Exercise prompt -
From the listing below, extract every line in which the word "family" appears.

+++ Available records

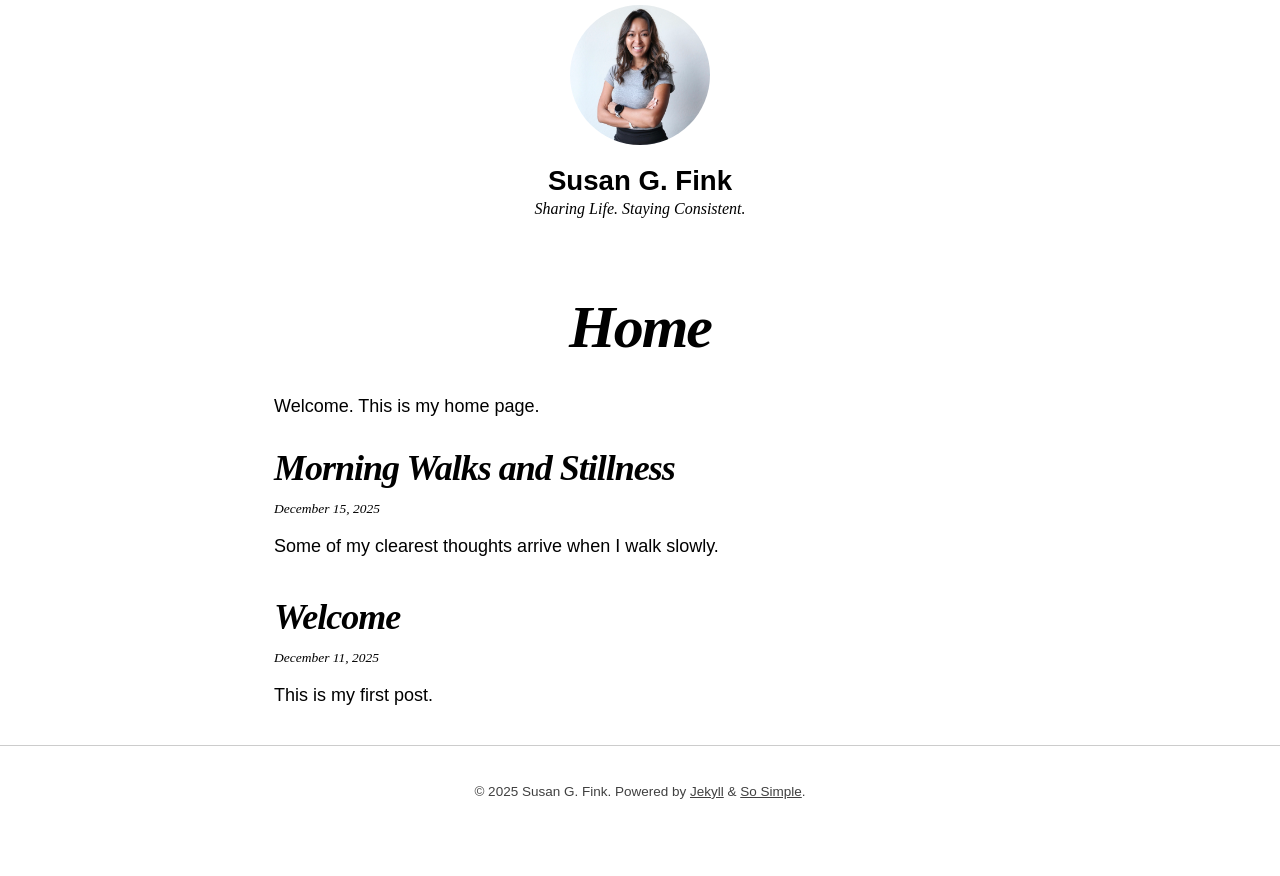
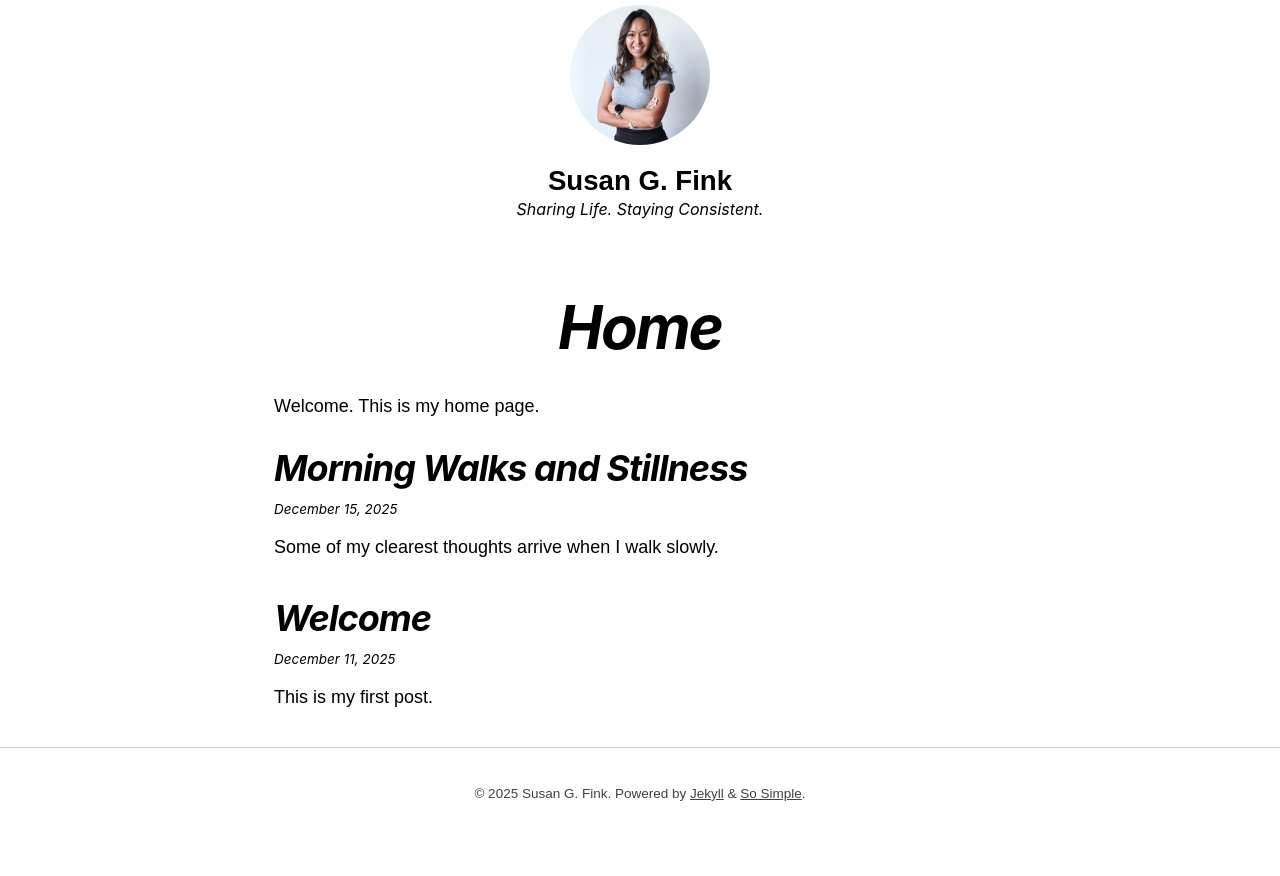
Before and after one commit to susangfink/site, a Jekyll site: the page built from index.md, in a window 1280 px wide. Shown: the part 104-980 px from the top of the page. Built offline with Jekyll 4.4.1, drawn with Linux system fonts in a browser that asks for light colours; nearby versions of some CDN libraries.

Commit message:
Update _variables.scss

```diff
--- a/_sass/so-simple/_variables.scss
+++ b/_sass/so-simple/_variables.scss
@@ -38,7 +38,7 @@ $h6-min: ($base-font-size / $modular-scale-1) !default;
 $h6-max: ($base-font-size / $modular-scale-2) !default;
 
 /* Font Families */
-$serif-font-family: "Lora", serif !default;
+$serif-font-family: "Inter", serif !default;
 $sans-serif-font-family: "Source Sans Pro", sans-serif !default;
 $monospace-font-family: Menlo, Consolas, Monaco, "Courier New", Courier, monospace !default;
 
```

++++++

Exercise solution -
-$serif-font-family: "Lora", serif !default;
+$serif-font-family: "Inter", serif !default;
 $sans-serif-font-family: "Source Sans Pro", sans-serif !default;
 $monospace-font-family: Menlo, Consolas, Monaco, "Courier New", Courier, monospace !default;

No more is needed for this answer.